And then I heard myself saying: ‘see it like this: we, moderns, have freed ourselves perhaps from the bonds of traditional society, which thrives on the fears of acting independently and which has stability and conformity as its main goals. But while freeing us from the fears of novelty, we enslaved ourselves to progress.’ Everything we do needs to be ‘rational’, that is, add to progress – to better health, to a better future for my children, to a better relationship with my loved one; to efficiency in my work, to higher quality, to lower cost, to better competiveness… so are we free? Fear of the gods, or of the evil eye, has been replaced by the fear of redundancy – if my acts do not contribute to progress, they are superfluous, and so am I…

When, after that conversation, I went on to ponder how the ideology of constant change and progress (common to communist as well as capitalist thought) makes morality within its parameters very difficult, while it threatens our actual freedom, I remembered Herbert Marcuse, a philosopher from the hippie age who recently gained new interest. Marcuse tried to tackle this problem. The crowbar of his theory lies in the acknowledgment that one cannot be free unless one allows oneself to value the present society against possible alternatives. To do this, one has to presuppose a judgment like: ‘human life is worth living, or rather can be and ought to be made worth living.’ If we dare not critically value society from such a critical viewpoint, we pass our potential for freedom by. And if we do that, I add, the Kantian ‘idea of freedom’ will be void of meaning, and ethical theorizing will have no real subject. Ergo: no thought of moral responsibility, of freedom, makes sense without criticism of society as it is.

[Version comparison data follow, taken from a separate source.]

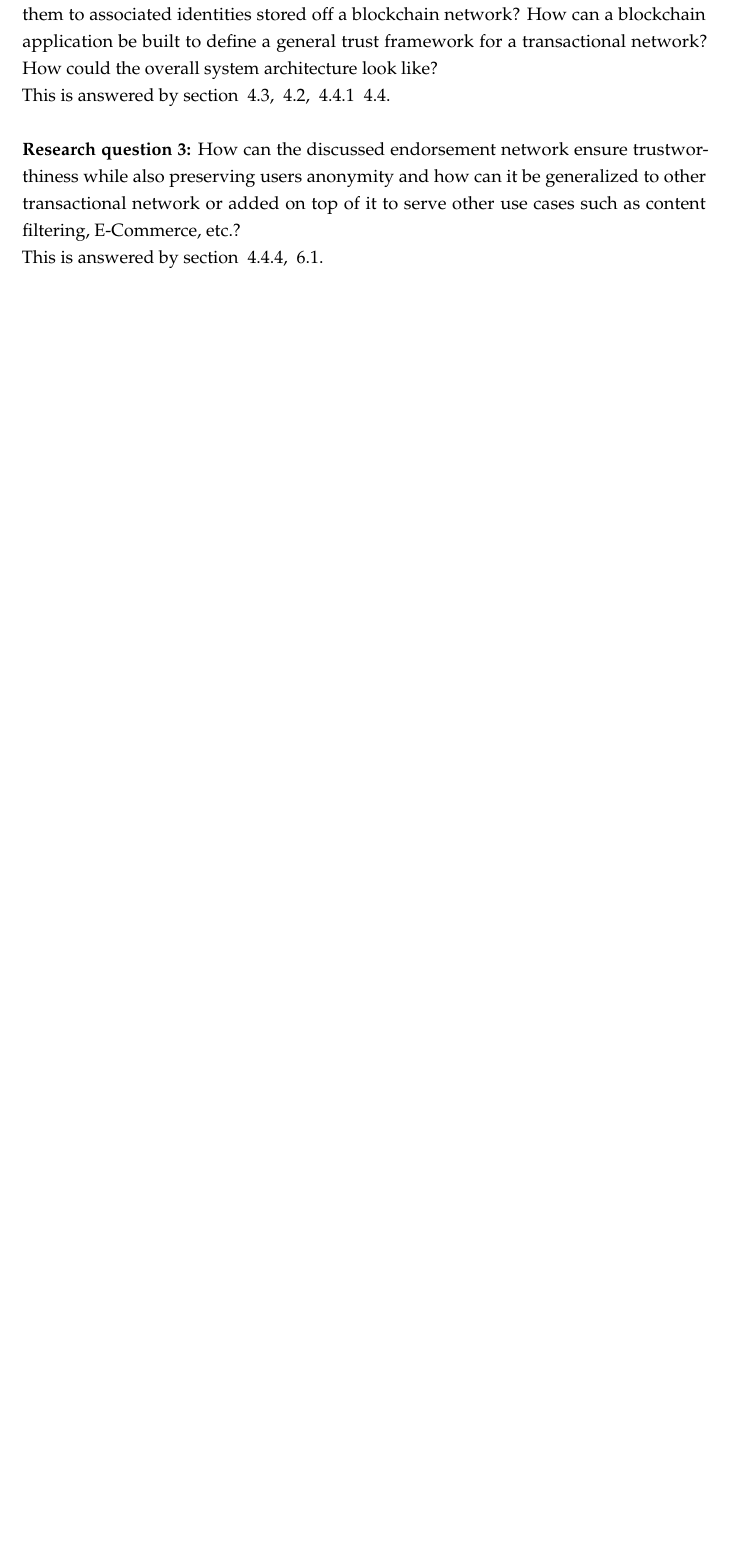
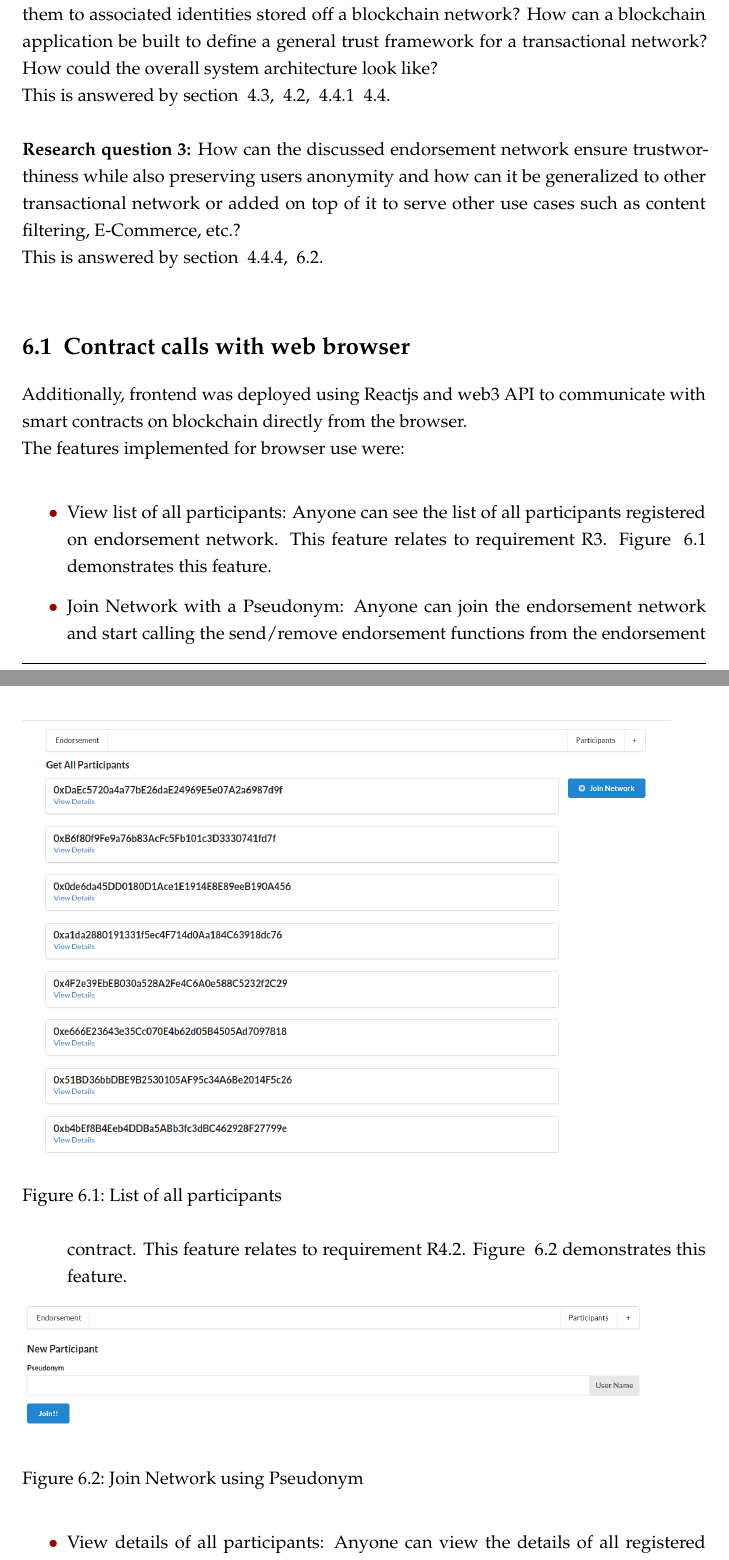
Before and after one commit to s2-t2/blockchain_reputation_system, a LaTeX thesis (documents/ThesisReport/13841053nxjsbdybhpkh/main.tex, which reads documents/ThesisReport/13841053nxjsbdybhpkh/Discussion.tex): part of page 47 of 53 before the commit and two parts of pages 47 and 48 of 54 after it, the two joined at a grey line, cut so that both start at the same text, the shorter picture padded with empty space. The pictures show the PDF file documents/ThesisReport/13841053nxjsbdybhpkh/main.pdf that the author committed with the source.

Commit message:
report updated with frontend

```diff
--- a/documents/ThesisReport/13841053nxjsbdybhpkh/Discussion.tex
+++ b/documents/ThesisReport/13841053nxjsbdybhpkh/Discussion.tex
@@ -29,6 +28,39 @@ use cases such as content filtering, E-Commerce, etc.?
 
 This is answered by section ~\ref{subsec:bcConsensus},
 ~\ref{sec:generalization}.\\
+
+\section{Contract calls with web browser}
+Additionally, frontend was deployed using Reactjs and web3 API to communicate
+with smart contracts on blockchain directly from the browser. \\
+The features implemented for browser use were: \\
+\begin{itemize}
+	\item View list of all participants: Anyone can see the list of all
+	participants registered on endorsement network. This feature relates to
+	requirement R3. Figure ~\ref{listall} demonstrates this feature.
+	\begin{figure}[h]
+		\includegraphics[width=0.95\textwidth]{Images/1_Frontend.eps}
+		\caption{List of all participants}
+		\label{listall}
+	\end{figure}
+	\item Join Network with a Pseudonym: Anyone can join the endorsement
+	network and start calling the send/remove endorsement functions from the
+	endorsement contract. This feature relates to requirement R4.2. Figure ~\ref{joinNetwork} demonstrates this feature.
+	\begin{figure}[h]
+		\includegraphics[width=0.95\textwidth]{Images/2_Frontend_JoinNetwork.eps}
+		\caption{Join Network using Pseudonym}
+		\label{joinNetwork}
+	\end{figure}
+	\item View details of all participants: Anyone can view the details of all
+	registered participants on the network. This feature relates to requirement
+	R3, R4. Figure ~\ref{viewDetails} demonstrates this feature.
+		\begin{figure}[h]
+		\includegraphics[width=0.95\textwidth]{Images/3_Frontend_ViewDetails.eps}
+		\caption{View Details of participants and endorse them}
+		\label{viewDetails}
+	\end{figure}
+	\item Send and Remove Endorsement: Only the registered members in the
+	endorsement network can use this feature. It relates to requirement R1, R2. Figure ~\ref{viewDetails} demonstrates this feature.
+\end{itemize}
 
 \section{Generalization} \label{sec:generalization}
 The endorsement PoC is a general model that aggregates and assign reputation
```
Also changed, not shown: documents/ThesisReport/13841053nxjsbdybhpkh/Images/1_Frontend.png (added), documents/ThesisReport/13841053nxjsbdybhpkh/Images/2_Frontend_JoinNetwork.eps (added), documents/ThesisReport/13841053nxjsbdybhpkh/Images/2_Frontend_JoinNetwork.png (added), documents/ThesisReport/13841053nxjsbdybhpkh/Images/3_Frontend_ViewDetails.png (added), documents/ThesisReport/13841053nxjsbdybhpkh/main.pdf, documents/ThesisReport/13841053nxjsbdybhpkh/Discussion.tex (1 more changed lines), 5 other files.
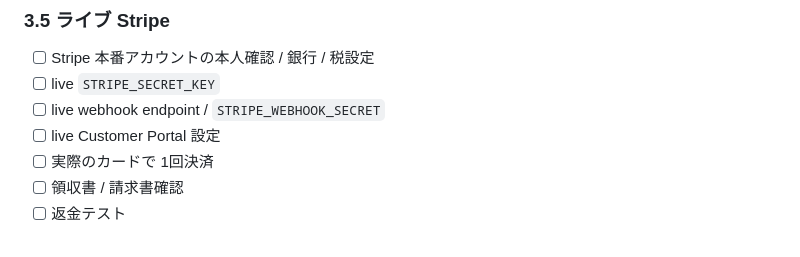
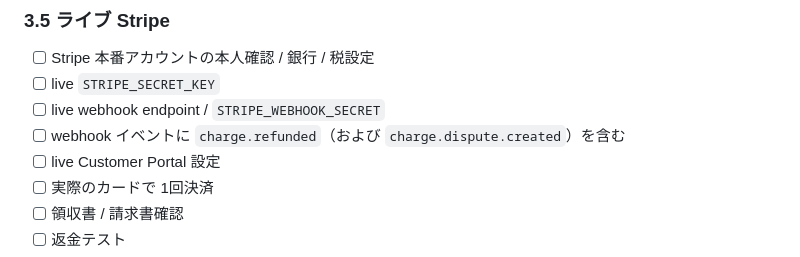
Before and after one commit to g4pjo75-gif/ai-math-tutor, a Markdown page: docs/LAUNCH_CHECKLIST.md, the part around the change. Drawn GitHub-style.

```diff
--- a/docs/LAUNCH_CHECKLIST.md
+++ b/docs/LAUNCH_CHECKLIST.md
@@ -145,6 +145,7 @@
 - [ ] Stripe 本番アカウントの本人確認 / 銀行 / 税設定
 - [ ] live `STRIPE_SECRET_KEY`
 - [ ] live webhook endpoint / `STRIPE_WEBHOOK_SECRET`
+- [ ] webhook イベントに `charge.refunded`（および `charge.dispute.created`）を含む
 - [ ] live Customer Portal 設定
 - [ ] 実際のカードで 1回決済
 - [ ] 領収書 / 請求書確認
```
Also changed, not shown: docs/OPERATOR_SETUP.md (+12 -3 lines).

Herbert Marcuse lived from 1898-1979. I cited from his One Dimensiononal Man. Studies in the Ideology of advanced industrial society, Routledge Classics, 1991 [original edition 1964].

Immanuel Kant lived from 1724-1804. His foundation of morality in the idea of freedom is to be found in his Grundlegung zur Metaphysik der Sitten (dritter Abschnitt) – published for the first time in 1785 (and has had numerous editions and translations since then).